EXERCISE DIRECTIONS:
From the entries below, copy each line in which the word "space" occurs.

Revision comparison data:
============================================================

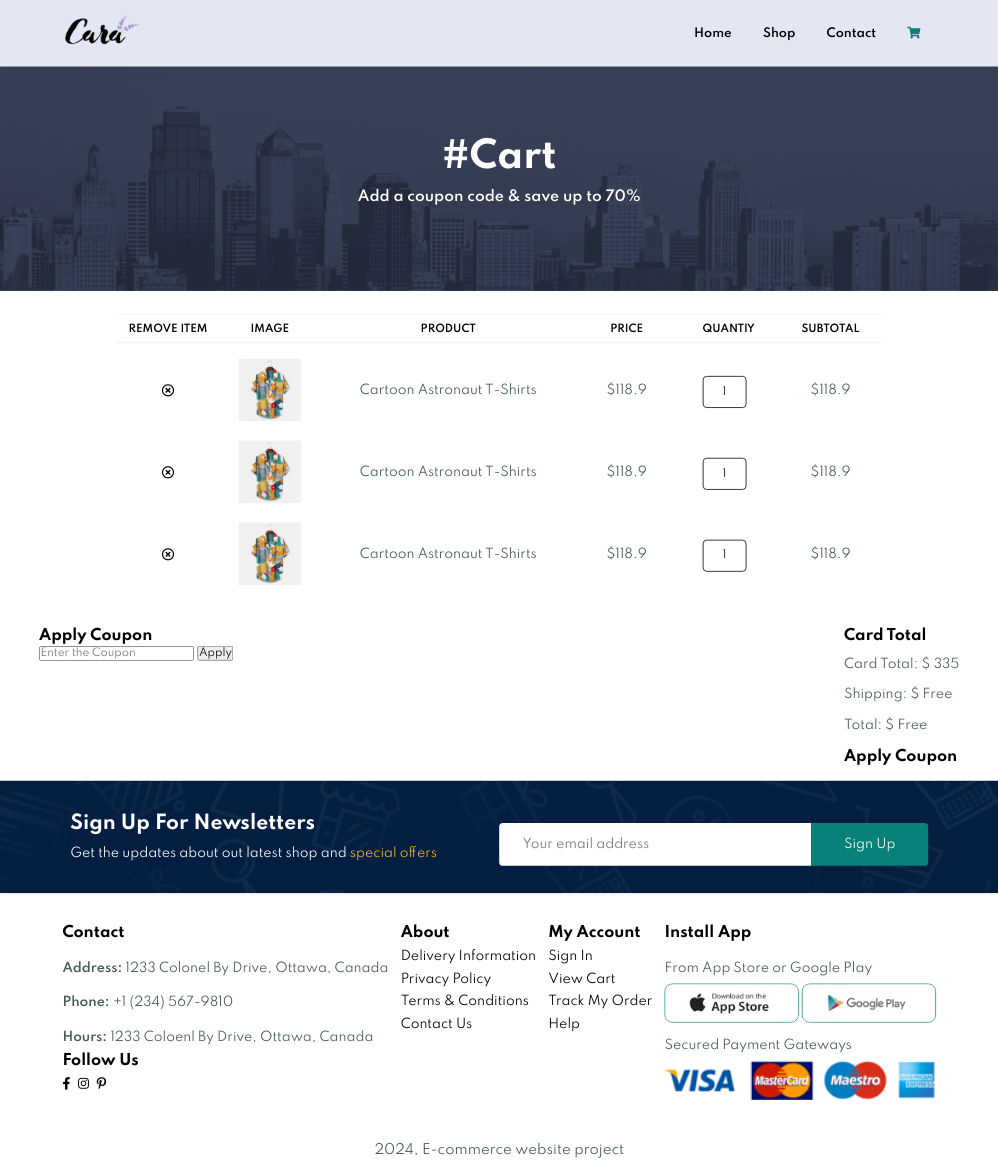
Repository: Daryllgio/E-Commerce-Website-UI
Page: cart.html
These files come from the project's save history. The page is drawn as it stood at one moment and after the next save; the edit follows.
The browser window is 1280 px wide. The pictures show the whole page, at 78% of full size.
Some web libraries are served in a nearby version.

Above is the page before, as saved 2025-01-02 03:30:07.

After the next save:
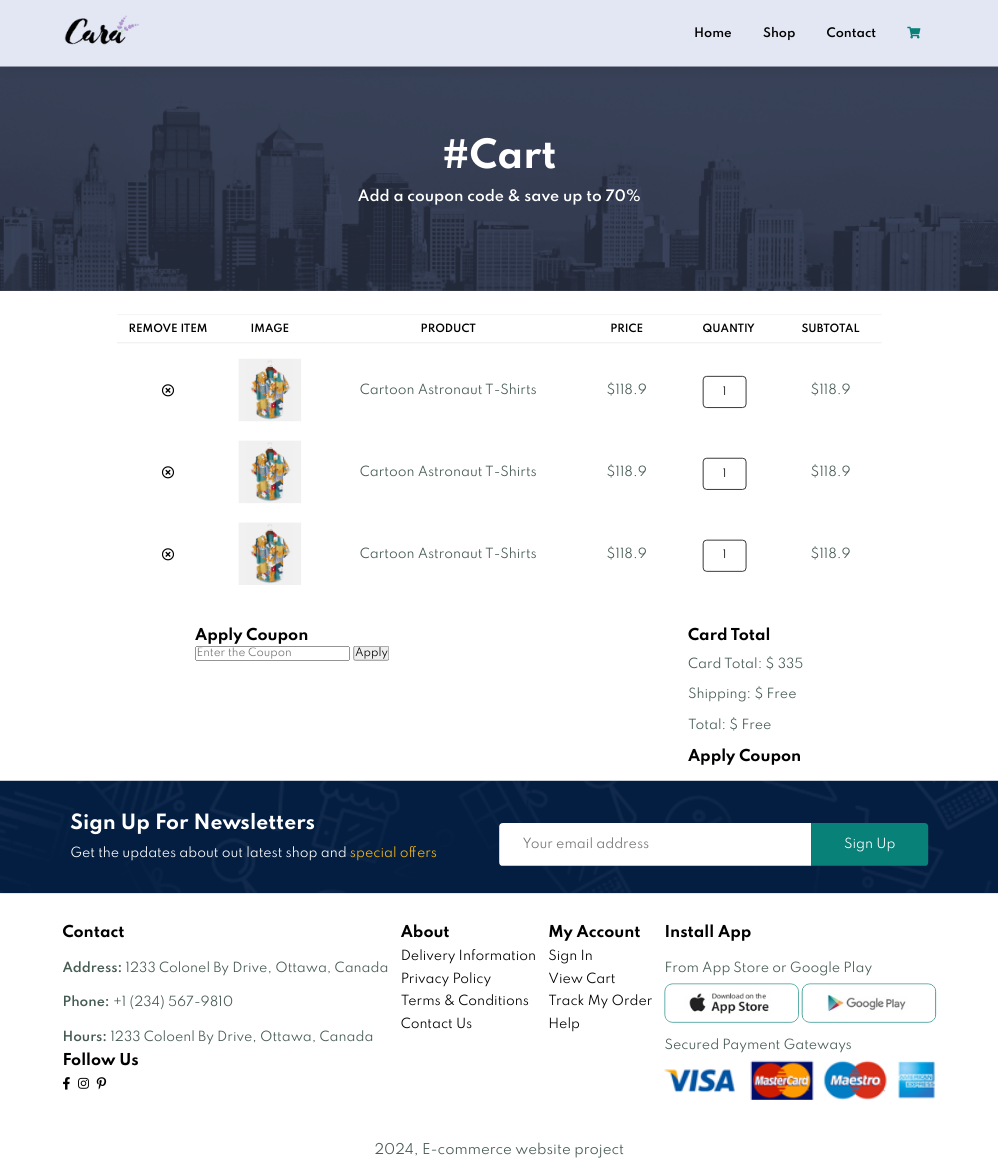
Saved 13 s later.
--- a/style.css
+++ b/style.css
@@ -889,6 +889,6 @@ body {
 
 #Coupon-Total-Container {
   display: flex;
-  padding: 20px 50px;
-  justify-content: space-between;
-}
+  padding: 20px 250px;
+  justify-content: space-between;
+}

============================================================

RESULT OF THIS EXERCISE:
-  justify-content: space-between;
+  justify-content: space-between;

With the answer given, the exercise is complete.